Reference to Transposition, Dextrocardia and the Concept of Four Normal Hearts
A system of loose leaf diagrams is presented for the purpose of portraying the various types of cardiac structure. Appropriate assembly of the diagrams may be used to define the anatomic details in a given case of which a permanent machine-copy may be made and the basic diagrams re-used.
The diagrams may be used as teaching devices to illustrate the interrelationships between (1) transposition of the great vessels, (2) inversion of the various cardiac chambers and great vessels, and (3) dextrocardia.
The material lends itself to illustration of the concept of "four normal hearts;" that is, the fact that although structurally different, there are four anatomic patterns of heart which allow a normal route for the flow of blood.
The diagrams also may be used to illustrate certain features about potential cardiac transplantation. These include the point that for the recipient with a certain body type (situs solitus or situs inversus), normal channels for the flow of blood may be obtained from a donor with one of three types of cardiac structure.

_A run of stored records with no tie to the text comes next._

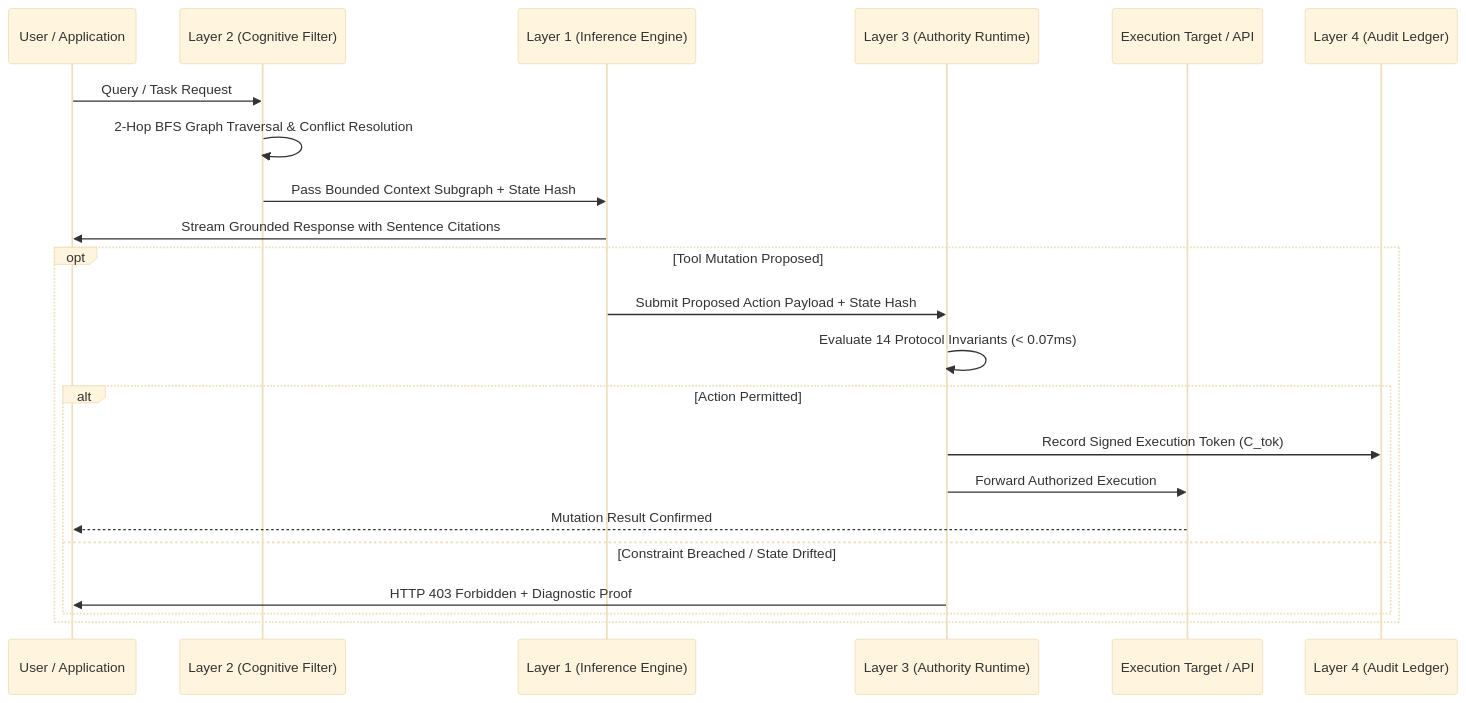
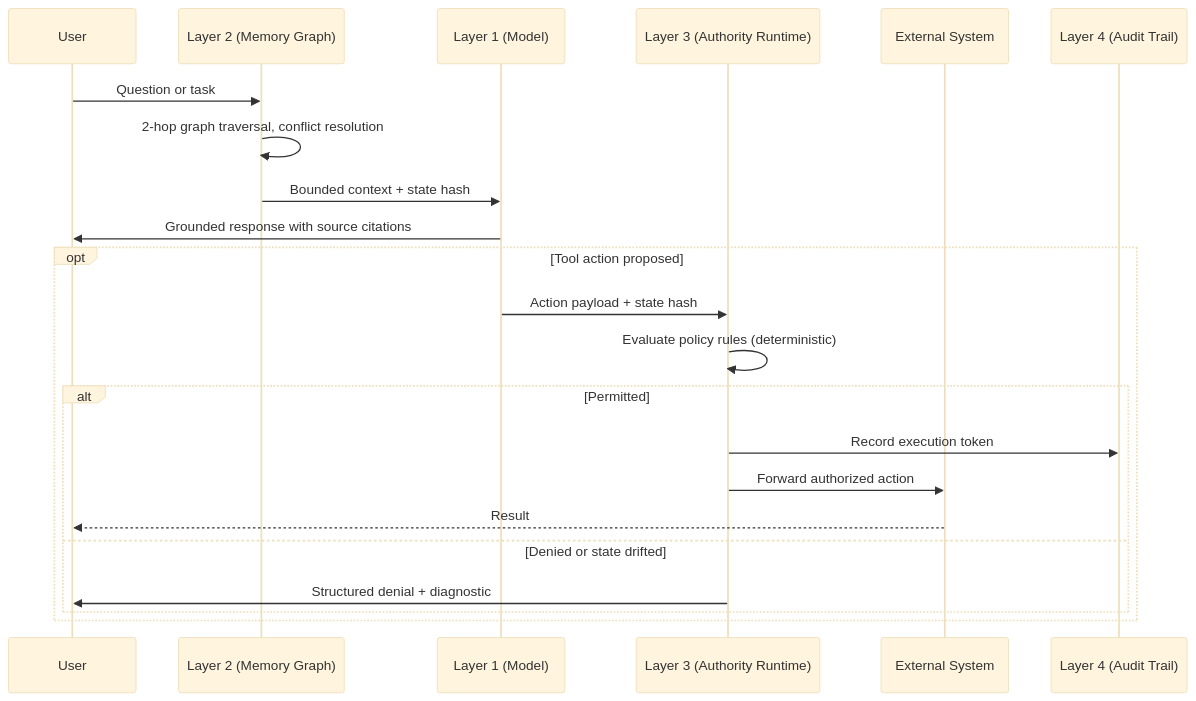
The diagram in 0001-exogram-execution-authority.md (Richard-Ewing/exogram-protocol-rfc), drawn with Mermaid (base theme) before and after one commit. The commit also changed other lines of this file and 1 other file, not shown here.

Commit message:
feat: rewrite RFC as LLM product spec with genuine human voice

````diff
--- a/0001-exogram-execution-authority.md
+++ b/0001-exogram-execution-authority.md
@@ -112,25 +108,25 @@
 ```mermaid
 sequenceDiagram
-    participant User as User / Application
-    participant Filter as Layer 2 (Cognitive Filter)
-    participant LLM as Layer 1 (Inference Engine)
+    participant User as User
+    participant Memory as Layer 2 (Memory Graph)
+    participant LLM as Layer 1 (Model)
     participant Gate as Layer 3 (Authority Runtime)
-    participant Target as Execution Target / API
-    participant Ledger as Layer 4 (Audit Ledger)
-    
-    User->>Filter: Query / Task Request
-    Filter->>Filter: 2-Hop BFS Graph Traversal & Conflict Resolution
-    Filter->>LLM: Pass Bounded Context Subgraph + State Hash
-    LLM->>User: Stream Grounded Response with Sentence Citations
-    opt Tool Mutation Proposed
-        LLM->>Gate: Submit Proposed Action Payload + State Hash
-        Gate->>Gate: Evaluate 14 Protocol Invariants (< 0.07ms)
-        alt Action Permitted
-            Gate->>Ledger: Record Signed Execution Token (C_tok)
-            Gate->>Target: Forward Authorized Execution
-            Target-->>User: Mutation Result Confirmed
-        else Constraint Breached / State Drifted
-            Gate->>User: HTTP 403 Forbidden + Diagnostic Proof
+    participant Target as External System
+    participant Ledger as Layer 4 (Audit Trail)
+
+    User->>Memory: Question or task
+    Memory->>Memory: 2-hop graph traversal, conflict resolution
+    Memory->>LLM: Bounded context + state hash
+    LLM->>User: Grounded response with source citations
+    opt Tool action proposed
+        LLM->>Gate: Action payload + state hash
+        Gate->>Gate: Evaluate policy rules (deterministic)
+        alt Permitted
+            Gate->>Ledger: Record execution token
+            Gate->>Target: Forward authorized action
+            Target-->>User: Result
+        else Denied or state drifted
+            Gate->>User: Structured denial + diagnostic
         end
     end
 ```
````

These are either the normal or that of corrected transposition of the same body type as the recipient or complete transposition in a donor with the opposite body type from that of the recipient.
- Cardiac structure
- Situs inversus
- Visceral inversion
- Cardiac transplantation
- Situs solitus
- Corrected transposition
- Ventricular inversion
- © 1968 American Heart Association, Inc.